* DIRECTIONS *
Copy out each line of the entries below in which the string "range" appears.
** Opening TASK MATERIAL block **
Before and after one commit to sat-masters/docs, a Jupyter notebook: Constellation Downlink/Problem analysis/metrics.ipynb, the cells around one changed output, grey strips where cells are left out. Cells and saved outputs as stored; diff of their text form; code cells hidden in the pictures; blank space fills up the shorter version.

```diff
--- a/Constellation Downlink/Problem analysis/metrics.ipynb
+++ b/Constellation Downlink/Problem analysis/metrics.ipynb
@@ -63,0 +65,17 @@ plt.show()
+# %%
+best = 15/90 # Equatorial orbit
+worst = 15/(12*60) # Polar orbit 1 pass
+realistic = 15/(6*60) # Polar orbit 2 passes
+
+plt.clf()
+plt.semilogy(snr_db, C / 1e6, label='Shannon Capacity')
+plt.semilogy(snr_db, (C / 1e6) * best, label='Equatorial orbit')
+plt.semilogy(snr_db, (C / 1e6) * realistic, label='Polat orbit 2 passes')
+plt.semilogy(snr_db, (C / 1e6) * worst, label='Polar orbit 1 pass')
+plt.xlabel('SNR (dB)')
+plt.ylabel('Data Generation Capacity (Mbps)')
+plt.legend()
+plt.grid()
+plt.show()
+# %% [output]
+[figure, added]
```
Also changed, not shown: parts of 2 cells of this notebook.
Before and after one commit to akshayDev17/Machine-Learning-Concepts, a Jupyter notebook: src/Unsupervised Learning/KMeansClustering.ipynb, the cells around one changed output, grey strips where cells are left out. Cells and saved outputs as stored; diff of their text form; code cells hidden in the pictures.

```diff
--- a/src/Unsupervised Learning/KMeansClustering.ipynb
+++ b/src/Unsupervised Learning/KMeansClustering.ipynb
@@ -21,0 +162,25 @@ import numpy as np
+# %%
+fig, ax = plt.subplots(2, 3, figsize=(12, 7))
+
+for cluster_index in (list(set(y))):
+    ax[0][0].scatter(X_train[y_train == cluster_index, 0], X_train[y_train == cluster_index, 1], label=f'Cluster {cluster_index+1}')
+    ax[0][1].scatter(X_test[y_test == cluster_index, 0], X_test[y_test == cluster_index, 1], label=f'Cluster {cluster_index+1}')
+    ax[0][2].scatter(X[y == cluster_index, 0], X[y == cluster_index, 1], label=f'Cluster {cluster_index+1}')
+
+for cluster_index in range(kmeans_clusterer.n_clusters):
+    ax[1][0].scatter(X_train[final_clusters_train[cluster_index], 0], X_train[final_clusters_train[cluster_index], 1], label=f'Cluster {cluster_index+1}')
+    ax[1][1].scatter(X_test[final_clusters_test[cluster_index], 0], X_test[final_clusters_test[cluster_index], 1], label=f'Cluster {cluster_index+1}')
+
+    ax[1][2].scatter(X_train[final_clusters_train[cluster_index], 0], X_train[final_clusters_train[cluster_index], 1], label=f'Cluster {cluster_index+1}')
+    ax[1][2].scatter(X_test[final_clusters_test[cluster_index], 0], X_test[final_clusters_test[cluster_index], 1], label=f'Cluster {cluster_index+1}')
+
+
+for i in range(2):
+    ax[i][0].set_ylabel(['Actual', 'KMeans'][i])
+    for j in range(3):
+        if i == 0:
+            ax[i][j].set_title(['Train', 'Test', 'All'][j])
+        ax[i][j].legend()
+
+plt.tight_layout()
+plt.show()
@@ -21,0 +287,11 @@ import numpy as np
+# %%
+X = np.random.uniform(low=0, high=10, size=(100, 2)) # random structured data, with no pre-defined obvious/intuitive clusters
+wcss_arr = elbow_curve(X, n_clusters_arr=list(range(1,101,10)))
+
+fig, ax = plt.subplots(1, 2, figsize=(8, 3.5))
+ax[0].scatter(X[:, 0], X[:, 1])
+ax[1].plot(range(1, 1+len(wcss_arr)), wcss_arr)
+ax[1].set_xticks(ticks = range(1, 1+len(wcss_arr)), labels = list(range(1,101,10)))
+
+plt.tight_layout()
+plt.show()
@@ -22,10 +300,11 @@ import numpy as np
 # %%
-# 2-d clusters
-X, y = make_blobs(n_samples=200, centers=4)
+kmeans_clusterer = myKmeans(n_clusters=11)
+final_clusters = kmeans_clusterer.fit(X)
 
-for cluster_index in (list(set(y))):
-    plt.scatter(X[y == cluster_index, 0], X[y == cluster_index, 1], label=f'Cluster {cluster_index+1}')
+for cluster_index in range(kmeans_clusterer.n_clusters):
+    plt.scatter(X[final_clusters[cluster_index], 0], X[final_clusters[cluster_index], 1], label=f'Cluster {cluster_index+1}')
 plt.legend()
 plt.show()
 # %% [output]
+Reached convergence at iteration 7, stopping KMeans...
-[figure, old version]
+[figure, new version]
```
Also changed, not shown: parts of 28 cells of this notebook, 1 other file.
** Closing TASK MATERIAL block **
* TASK OUTPUT *
+for cluster_index in range(kmeans_clusterer.n_clusters):
+for i in range(2):
+    for j in range(3):
+wcss_arr = elbow_curve(X, n_clusters_arr=list(range(1,101,10)))
+ax[1].plot(range(1, 1+len(wcss_arr)), wcss_arr)
+ax[1].set_xticks(ticks = range(1, 1+len(wcss_arr)), labels = list(range(1,101,10)))
+for cluster_index in range(kmeans_clusterer.n_clusters):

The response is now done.